- Initial assessment – for knowing where you are
- Studying strategies – for making the best out of the time you have
- Resources – for improving your initial assessment skills
- Time management – for improving your pace and managing practice timelines
- Peer learning – for advancing your GMAT strategies
To first start off with your GMAT studying, you should assess where your abilities are. By knowing your score… you will know which section to start studying first.
Use GMATprep Software to assess your abilities. Don’t be a whiny kid and say you want to save it for later. It’s a load of excuse.
The GMATprep software will give you the best measurement of where you are. You might start thinking, hey, I should save all of these practice tests for later. Why the hell later? Will later get you a higher score? Hell no. The right way of studying gets you there. Practice exams just let you know your benchmark. And no, do not use other company’s GMAT CAT. Those are inaccurate. Why the hell do you want an inaccurate measurement?! Once you know where you are… then you can start using the practice test as a simulation for the big day.
After the initial assessment, you should be able to decide where to study first. If your quant is weak… start at quant… if your verbal is weak start with verbal… if both aspects are week… start with the one you are most comfortable with in terms of studying for very long periods of time.

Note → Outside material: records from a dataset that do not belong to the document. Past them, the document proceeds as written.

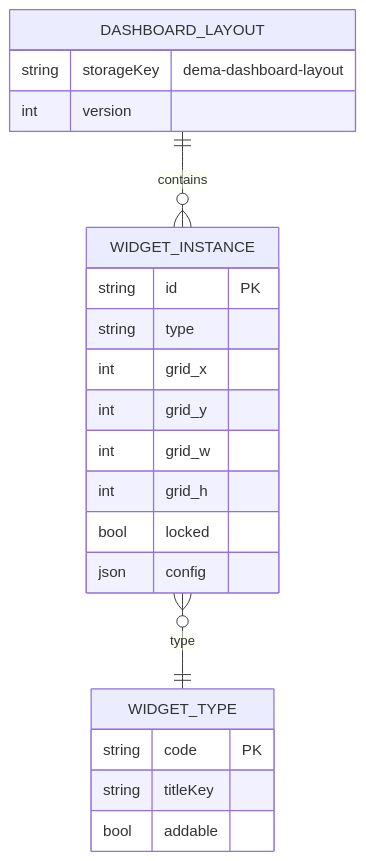
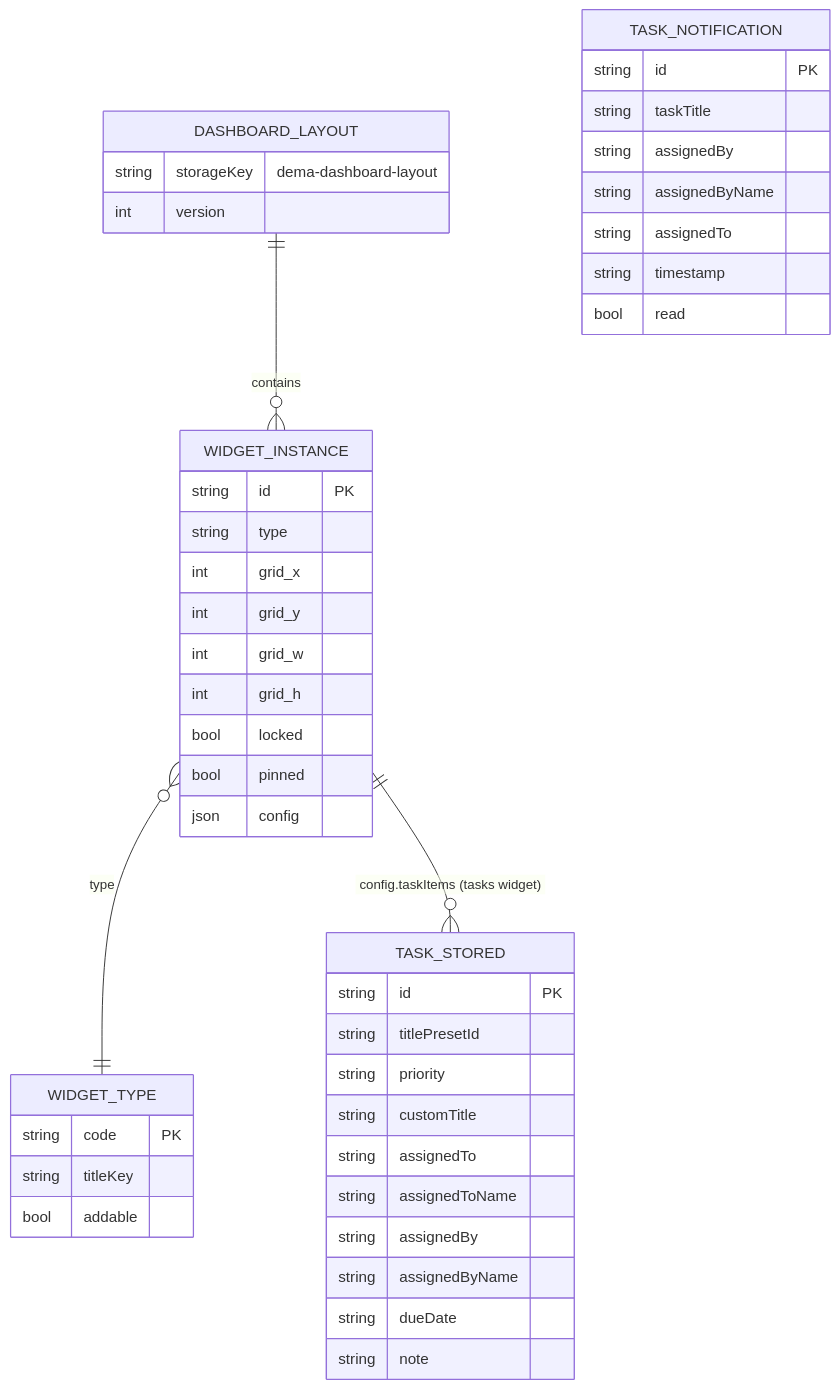
Before and after one commit to Vedant-dema/dashboard: the first of 7 diagrams in docs/Detailed report/DashboardHome-Service-Spec.md, drawn with Mermaid. The commit also changed other lines of this file and 14 other files, not shown here.

````diff
--- a/docs/Detailed report/DashboardHome-Service-Spec.md
+++ b/docs/Detailed report/DashboardHome-Service-Spec.md
@@ -143,27 +267,52 @@
 ```mermaid
 erDiagram
   DASHBOARD_LAYOUT {
     string storageKey "dema-dashboard-layout"
     int version
   }
 
   WIDGET_INSTANCE {
     string id PK
     string type
     int grid_x
     int grid_y
     int grid_w
     int grid_h
     bool locked
+    bool pinned
     json config
   }
 
   WIDGET_TYPE {
     string code PK
     string titleKey
     bool addable
   }
 
+  TASK_STORED {
+    string id PK
+    string titlePresetId
+    string priority
+    string customTitle
+    string assignedTo
+    string assignedToName
+    string assignedBy
+    string assignedByName
+    string dueDate
+    string note
+  }
+
+  TASK_NOTIFICATION {
+    string id PK
+    string taskTitle
+    string assignedBy
+    string assignedByName
+    string assignedTo
+    string timestamp
+    bool read
+  }
+
   DASHBOARD_LAYOUT ||--o{ WIDGET_INSTANCE : contains
   WIDGET_INSTANCE }o--|| WIDGET_TYPE : "type"
+  WIDGET_INSTANCE ||--o{ TASK_STORED : "config.taskItems (tasks widget)"
 ```
````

The first step to GMAT studying is start studying the fundamentals. Build your grounds up. You can pick up the fundamentals from a variety of places such as the Manhattan Prep GMAT books or Magoosh. I personally recommend the Manhattan series.
You need to have a great understanding of what GMAT tests you in each section. You need to know what types of questions are available, what types of sections there are, and what mindset you should have when approaching these questions.
The second step is to analyze your studying errors. This is crucial to making it big at anything. Learn how to constantly make your own mistakes and fix them. Be an active reader not a passive test taker. This is how I do it:
- Write your errors down. (I used an excel sheet.)
- Write why you made them.
- Write an explanation on how you can fix them.
- Redo those questions 1 – 2 times until you feel like you will never make the same errors again.
- Redo the questions again and find faster and more precise approaches.
The third step is to analyze the questions you are studying. This is a preventative measure against traps in in the GMAT. Sometimes it’s not because being silly made you choose the wrong choices, but it’s because the GMAT is designed in such a way to mess with your head. Also, ONLY ANALYZE OFFICIAL QUESTIONS!!
- Categorize questions. Some books certainly do it for you, but my suggestion is to come up with your very own category. This helps you remember better.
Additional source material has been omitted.